Originally Posted by zacster
I would put the battery on a voltmeter and check the voltage after letting it charge. It should read 7.4v.
It should read between 6.0 (as low as they should ever go) and 8.4 volts (fully charged.)
But more to the point, the plugs these use are not conducive to the use of a voltmeter unless you get a male plug to plug into it and then measure the voltage on that. If you stick the voltmeter probes into the plug, you're quite likely to short it out, even if you know exactly what you're doing and have very steady hands. And shorting it out, even just for a second, can easily damage the protective circuits.
If you can't get a matching plug, you're better off cutting off the outer layer of insulation on the wires and putting your sharp probes into the inner wire's insulation and measuring the voltage that way.

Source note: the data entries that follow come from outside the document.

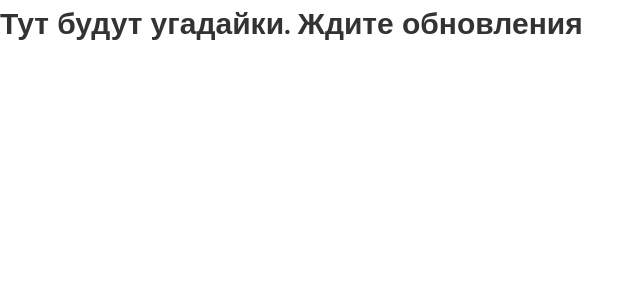
After one commit to kolenka-matka/sdohnu, a Django app: page /tests/ in a window 1280 px wide. The commit adds this page. Shown: the top 300 px of the page, without its empty margins (0-644 px from the left). Run offline with Django 4.2, Linux system fonts and the light colour scheme.

Commit message:
я что-то там сделала но что конкретно не помню

```diff
--- a/sdohnu/sdohnu/urls.py
+++ b/sdohnu/sdohnu/urls.py
@@ -23,4 +23,5 @@ urlpatterns = [
     path('tests/', views.tests, name='tests'),
     path('artists/', views.artists, name='artists'),
     path('styles_info/', views.styles_info, name='styles_info'),
+    path(r'^login/$', views.user_login, name='login'),
 ]
--- /dev/null
+++ b/sdohnu/templates/tests.html
@@ -0,0 +1,23 @@
+{% load static %}
+<!DOCTYPE html>
+<html lang="ru">
+<head>
+    <meta charset="UTF-8">
+    <title>Угадайки</title>
+
+    <link rel="stylesheet" href="{% static 'css/styles.css'%}" type="text/css">
+
+    <link rel="preconnect" href="https://fonts.googleapis.com">
+    <link rel="preconnect" href="https://fonts.gstatic.com" crossorigin>
+    <link href="https://fonts.googleapis.com/css2?family=Poppins:wght@300&display=swap" rel="stylesheet">
+
+
+    <link rel="preconnect" href="https://fonts.googleapis.com">
+    <link rel="preconnect" href="https://fonts.gstatic.com" crossorigin>
+    <link href="https://fonts.googleapis.com/css2?family=Roboto:wght@700&display=swap" rel="stylesheet">
+
+</head>
+<body>
+<h1>Тут будут угадайки. Ждите обновления</h1>
+</body>
+</html>
--- /dev/null
+++ b/sdohnu/ugadaika/forms.py
@@ -0,0 +1,5 @@
+from django import forms
+
+class LoginForm(forms.Form):
+    username = forms.CharField()
+    password = forms.CharField(widget=forms.PasswordInput)
--- a/sdohnu/ugadaika/views.py
+++ b/sdohnu/ugadaika/views.py
@@ -1,4 +1,26 @@
+from django.http import HttpResponse
 from django.shortcuts import render
+from django.contrib.auth import authenticate, login
+from .forms import LoginForm
+
+def user_login(request):
+    if request.method == 'POST':
+        form = LoginForm(request.POST)
+        if form.is_valid():
+            cd = form.cleaned_data
+            user = authenticate(username=cd['username'], password=cd['password'])
+            if user is not None:
+                if user.is_active:
+                    login(request, user)
+                    return HttpResponse('Authenticated successfully')
+                else:
+                    return HttpResponse('Disabled account')
+            else:
+                return HttpResponse('Invalid login')
+    else:
+        form = LoginForm()
+    return render(request, 'account/login.html', {'form': form})
+
 
 
 # Create your views here.
```
Also changed, not shown: sdohnu/static/css/styles.css (+0 -13 lines), sdohnu/static/images/burlaki.jpeg (added), sdohnu/static/images/peach.jpg (added), sdohnu/static/images/petrov-vodkin.jpg (added).
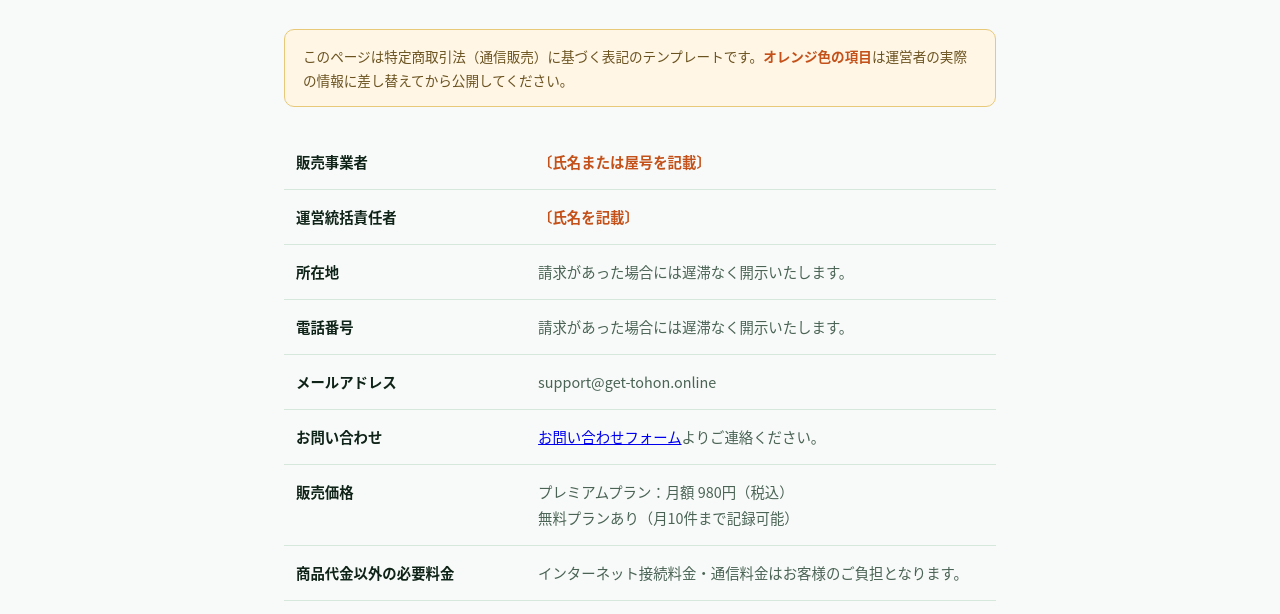
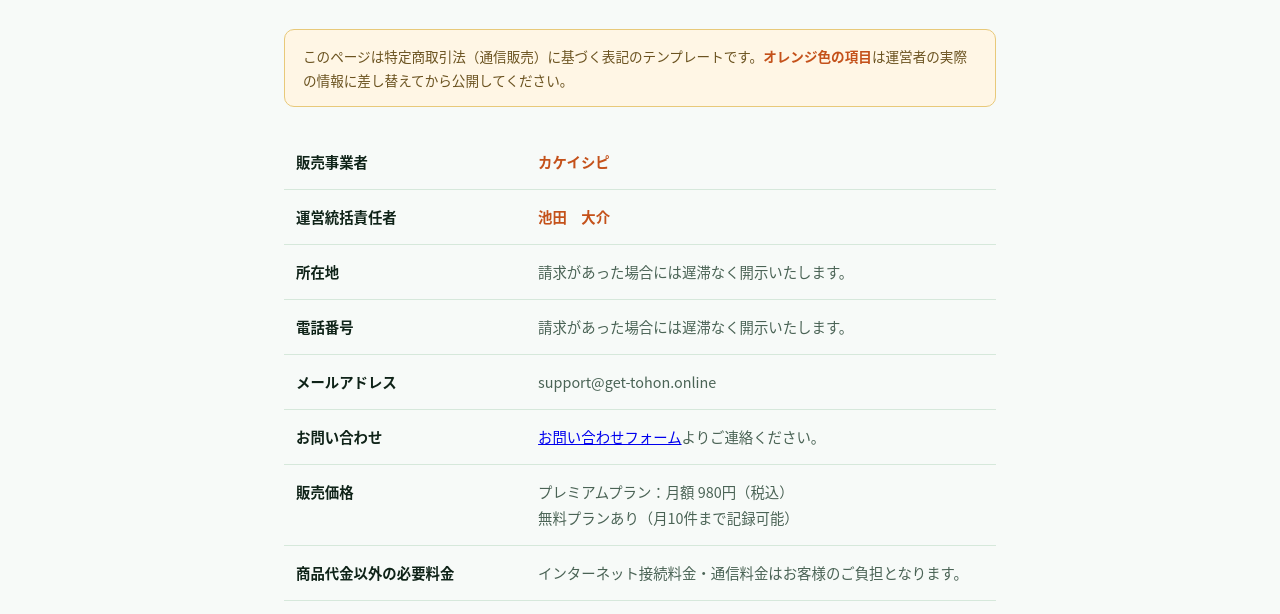
Before and after one commit to D1424-da/Expenses, a website: page static/tokushoho.html in a window 1280 px wide. Shown: the part 186-800 px from the top of the page. Drawn offline with Linux system fonts and the light colour scheme.

Commit message:
販売事業者、責任者記入

```diff
--- a/static/tokushoho.html
+++ b/static/tokushoho.html
@@ -43,8 +43,8 @@
   </div>
 
   <table>
-    <tr><th>販売事業者</th><td class="fill">〔氏名または屋号を記載〕</td></tr>
-    <tr><th>運営統括責任者</th><td class="fill">〔氏名を記載〕</td></tr>
+    <tr><th>販売事業者</th><td class="fill">カケイシピ</td></tr>
+    <tr><th>運営統括責任者</th><td class="fill">池田　大介</td></tr>
     <tr><th>所在地</th><td>請求があった場合には遅滞なく開示いたします。</td></tr>
     <tr><th>電話番号</th><td>請求があった場合には遅滞なく開示いたします。</td></tr>
     <tr><th>メールアドレス</th><td>support@get-tohon.online</td></tr>
```
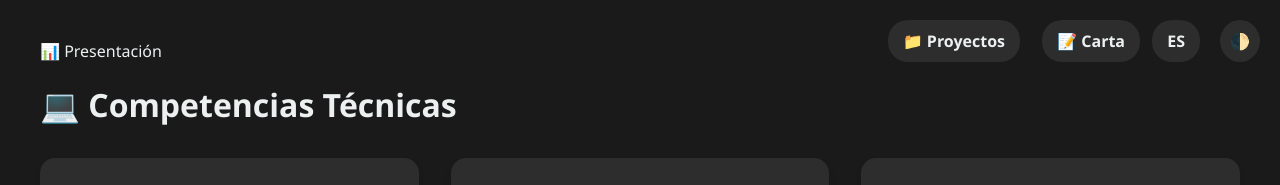
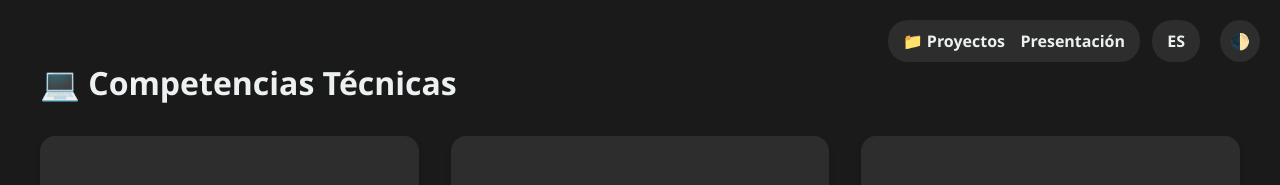
Before and after one commit to brihuaa/brihuaa.github.io, a plain HTML site: page index.html in a window 1280 px wide. Shown: the top 185 px of the page. Drawn offline with nearby package versions, Linux system fonts and the light colour scheme.

Commit message:
Arreglos

```diff
--- a/index.html
+++ b/index.html
@@ -12,9 +12,8 @@
     <div class="container">
         <div class="theme-toggle" onclick="toggleTheme()">🌓</div>
         <div class="language-toggle" onclick="toggleLanguage()">ES</div>
-        <div class="coverletter-toggle" onclick="redirectToCoverLetter()" data-i18n="cover_letter">📝 Carta</div>
+        <div class="coverletter-toggle" onclick="redirectToCoverLetter()" data-i18n="cover_letter">📊 Presentación</div>
         <div class="projects-toggle" onclick="redirectToProjects()" data-i18n="projects">📁 Proyectos</div>
-        <div class="presentation-toggle" onclick="redirectToPresentation()">📊 Presentación</div>
         <h1 data-aos="zoom-in" data-i18n="skills_title">💻 Competencias Técnicas</h1>
         <div class="competency-grid">
             <!-- Lenguajes de Programación -->
--- a/scripts/app.js
+++ b/scripts/app.js
@@ -104,3 +104,7 @@ function redirectToProjects() {
 function redirectToProject(language) {
     window.location.href = `projects.html#${language}`;
 }
+
+function redirectToPresentation() {
+    window.location.href = 'presentation.html';
+}
```
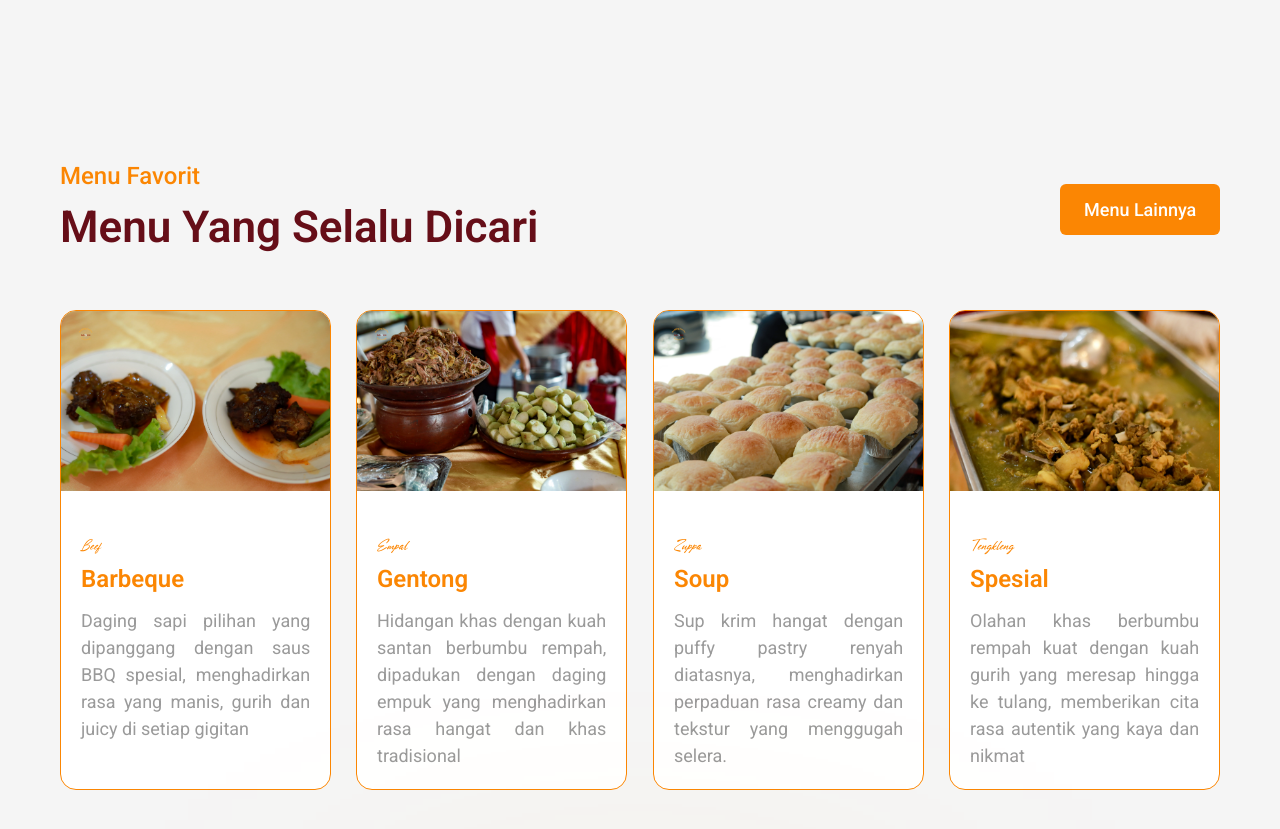
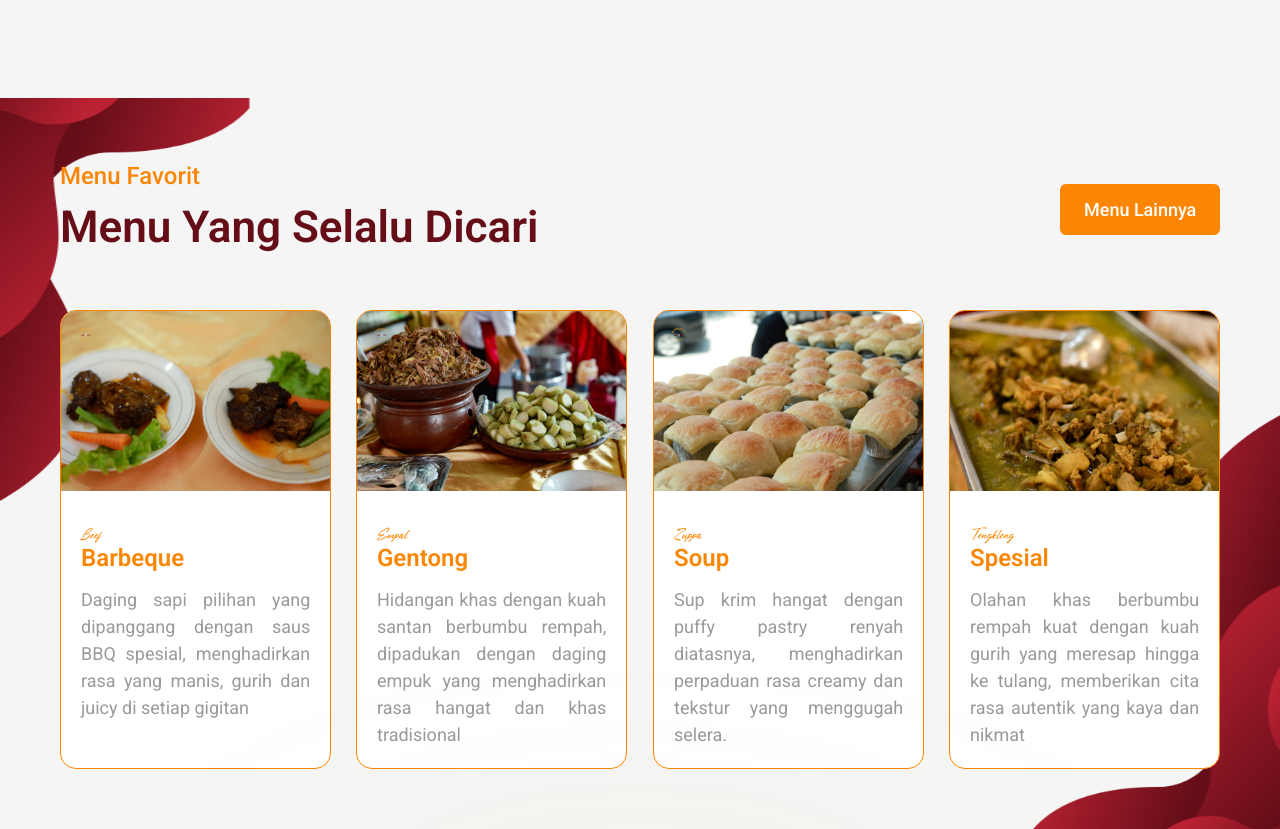
Before and after one commit to Jubilio14/Laksana, a plain HTML site: page index.html in a window 1280 px wide. Shown: the part 1995-2824 px from the top of the page. Drawn offline with Linux system fonts and the light colour scheme; animation ran at ten frames a second.

Commit message:
update 15/4/26 13:54

```diff
--- a/css/main.css
+++ b/css/main.css
@@ -408,7 +408,22 @@ body {
 /* MENU */
 .menu {
     padding: 60px 0;
-    background: #f5f5f5;
+
+    background-color: #f5f5f5;
+
+    background-image:
+        url('/asset/image/kiri.png'),
+        url('/asset/image/kanan.png');
+
+    background-repeat: no-repeat, no-repeat;
+
+    background-position:
+        top left,
+        bottom right;
+
+    background-size:
+        250px 60%,   /* 🔥 tinggi cuma 60% section */
+        250px 60%;
 }
 
 /* MENU HEADER */
@@ -501,11 +516,13 @@ body {
 }
 
 .latin {
+    display: block; /* 🔥 ini kunci */
     font-family: 'Vartigo', serif !important;
     font-style: italic;
     font-size: 16px;
-    line-height: 24px;
     font-weight: 400;
+    line-height: 20px;
+    margin-bottom: -5px; /* 🔥 atur jarak */
 }
 
 /* WHY */
@@ -1981,6 +1998,7 @@ body {
         align-items: center;    /* 🔥 center semua */
         text-align: center;
         gap: 10px;
+        margin-top: 15px;
     }
 
     .menu-header h2 {
--- a/index.html
+++ b/index.html
@@ -199,7 +199,7 @@
                         </div>
 
                         <div class="card-content">
-                            <h3><span class="latin">Beef</span><br>Barbeque</h3>
+                            <h3><span class="latin">Beef</span>Barbeque</h3>
                             <p>
                                 Daging sapi pilihan yang dipanggang dengan saus BBQ spesial, menghadirkan rasa yang manis, gurih dan juicy
                                 di setiap gigitan
@@ -216,7 +216,7 @@
                         </div>
 
                         <div class="card-content">
-                            <h3><span class="latin">Empal</span><br>Gentong</h3>
+                            <h3><span class="latin">Empal</span>Gentong</h3>
                             <p>
                                 Hidangan khas dengan kuah santan berbumbu rempah, dipadukan dengan daging empuk yang menghadirkan rasa
                                 hangat dan khas tradisional
@@ -233,7 +233,7 @@
                         </div>
 
                         <div class="card-content">
-                            <h3><span class="latin">Zuppa</span><br>Soup</h3>
+                            <h3><span class="latin">Zuppa</span>Soup</h3>
                             <p>
                                 Sup krim hangat dengan puffy pastry renyah diatasnya, menghadirkan perpaduan rasa creamy dan
                                 tekstur yang menggugah selera.
@@ -250,7 +250,7 @@
                         </div>
 
                         <div class="card-content">
-                            <h3><span class="latin">Tengkleng</span><br>Spesial</h3>
+                            <h3><span class="latin">Tengkleng</span>Spesial</h3>
                             <p>
                                 Olahan khas berbumbu rempah kuat dengan kuah gurih yang meresap hingga ke tulang, memberikan
                                 cita rasa autentik yang kaya dan nikmat
```
Also changed, not shown: asset/image/kanan.png (added), asset/image/kiri.png (added).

In any event, cyccommute's comment is probably right on -- it's probably gone below the voltage that the protective circuit will allow you to charge it. If so, the battery could probably be revived by cracking it open and bypassing the circuit and charging the individual cells back up past that level, but there's a risk to that too -- the circuit prevents charging an overly discharged cell because the cell is likely damaged by that. If it's only overly discharged by a little, it's probably OK, but the circuit is playing it safe.
That said, you can buy replacement batteries fairly cheaply. The $16 Magicshine clone on Amazon includes a battery that's probably pretty much identical to what you had, and it comes with a charger and light head to boot at that price. (And it's also possible that your charger is what's bad.) The only possible gotcha is that the plugs may not quite match, and you might have to cut some wires and move plugs around or replace them. And there are other replacement batteries out there as well.